Free LSAT Logic Games boot camp Sunday 1/26
Everybody needs help with the LSAT’s Logic Games; fortunately, it’s the easiest part of the LSAT to learn. On Sunday, January 26 at Santa Clara University I’ll be teaching a *free* three-hour course in Logic Games. Here’s the flyer:
Since there’s no football, why not spend a few hours upping your Game(s)?Read more
Only your highest LSAT score counts
It’s amazing how persistent bad information can be. Hardly a week goes by where I don’t get an email like the following:
I’ve heard from other students that if you take the LSAT more than twice, law schools won’t consider you a candidate. Is that true? I’ve heard from others that they average both of your scores.Read more
Apply to law school for free? Just ask!
Just a quick note from one of my LSAT students who asked for (and received!) several application fee waivers this cycle:
Thanks for the help with my fee waiver memo. I got waivers at Duke, Georgetown, Boston University, Cornell, University of Virginia, American, and Columbia. I also got a few more fee waivers after my LSAT scores posted. Definitely saved me over $1000. Got snubbed by NYU, Fordham, Stanford, UC Berkeley. They all encouraged me to apply for a need based fee waiver through their website.
I got a 150; Should I retake the LSAT?
I get angsty emails each December, as law school prospects decide whether to apply now or retake the LSAT, putting their applications off for another year. Here’s one, from Angela S., a student in my online class:

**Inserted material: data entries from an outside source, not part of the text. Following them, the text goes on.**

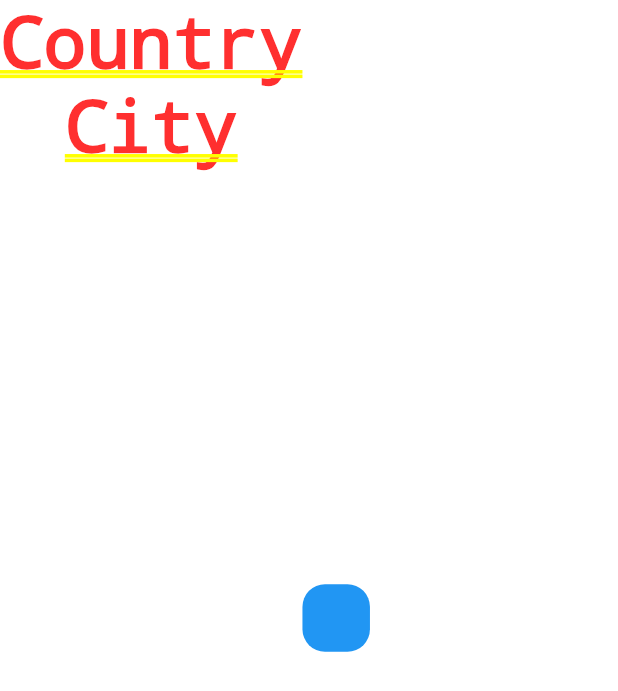
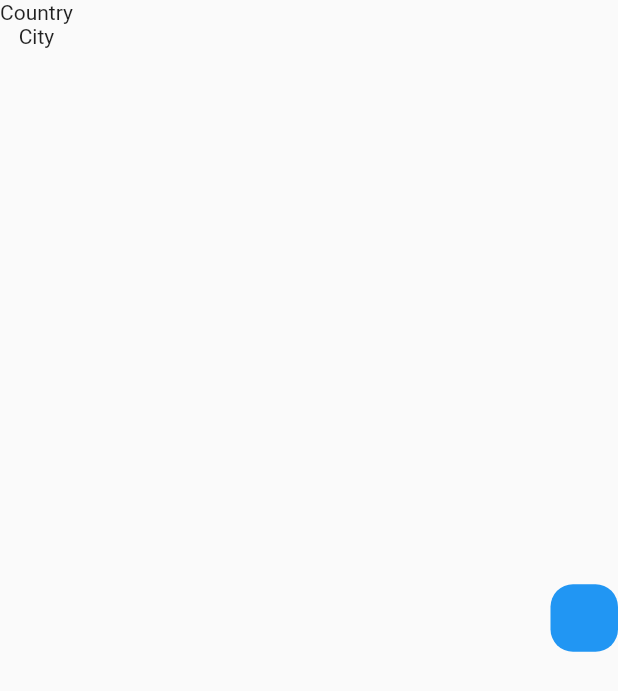
Before and after one commit to hayderr-glitch/ex_food_app, a Flutter app: the screen it shows after launch, on a phone screen of 412 x 824 dp. Shown: the top 691 px of the screen. Run offline on Flutter 3.47's test engine with Material 2 defaults, Android fonts, the phone set to English and light mode, and no system bars.

Commit message:
update of main page

```diff
--- a/lib/home/main_food_page.dart
+++ b/lib/home/main_food_page.dart
@@ -1,6 +1,6 @@
 import 'package:flutter/material.dart';
-import 'package:flutter/src/widgets/framework.dart';
-import 'package:flutter/src/widgets/placeholder.dart';
+//import 'package:flutter/src/widgets/framework.dart';
+//import 'package:flutter/src/widgets/placeholder.dart';
 
 class MainFoodPage extends StatefulWidget {
   const MainFoodPage({super.key});
@@ -12,9 +12,11 @@ class MainFoodPage extends StatefulWidget {
 class _MainFoodPageState extends State<MainFoodPage> {
   @override
   Widget build(BuildContext context) {
-    return Container(
+    return Scaffold(
+      body: Container(
         child: Container(
           child: Row(
+            mainAxisAlignment: MainAxisAlignment.spaceBetween,
             children: [
               Column(
                 children: [
@@ -33,6 +35,7 @@ class _MainFoodPageState extends State<MainFoodPage> {
             ],
           ),
         ),
+      ),
     );
   }
 }
--- a/lib/main.dart
+++ b/lib/main.dart
@@ -12,6 +12,7 @@ class MyApp extends StatelessWidget {
   @override
   Widget build(BuildContext context) {
     return MaterialApp(
+      debugShowCheckedModeBanner: false,
       title: 'Flutter Demo',
       theme: ThemeData(
         // This is the theme of your application.
@@ -25,7 +26,7 @@ class MyApp extends StatelessWidget {
         // is not restarted.
         primarySwatch: Colors.blue,
       ),
-      home: MainFoodPage(),
+      home: const MainFoodPage(),
     );
   }
 }
```
Lines whose indentation alone changed are shown as unchanged.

I got my LSAT score back a few months ago, and I got a disappointing 150. I had been testing between 153-156 steadily and my last test before the big test was a 157! (My starting point had been a 140.) I’ve been having a hard time with deciding to re-take or not. The LSAT bracket I am in is 149-153 for LSAC, and say I retook it and got a 155 or 156, I would only move up one more bracket…. I know there are some schools that I could do really well at, but they would never even look at my application because of my LSAT score.
Short answer: Hell yes, you should retake! Nobody wants to put off law school for another year, but you absolutely should not let one bad day determine the entire course of your professional and financial future.Read more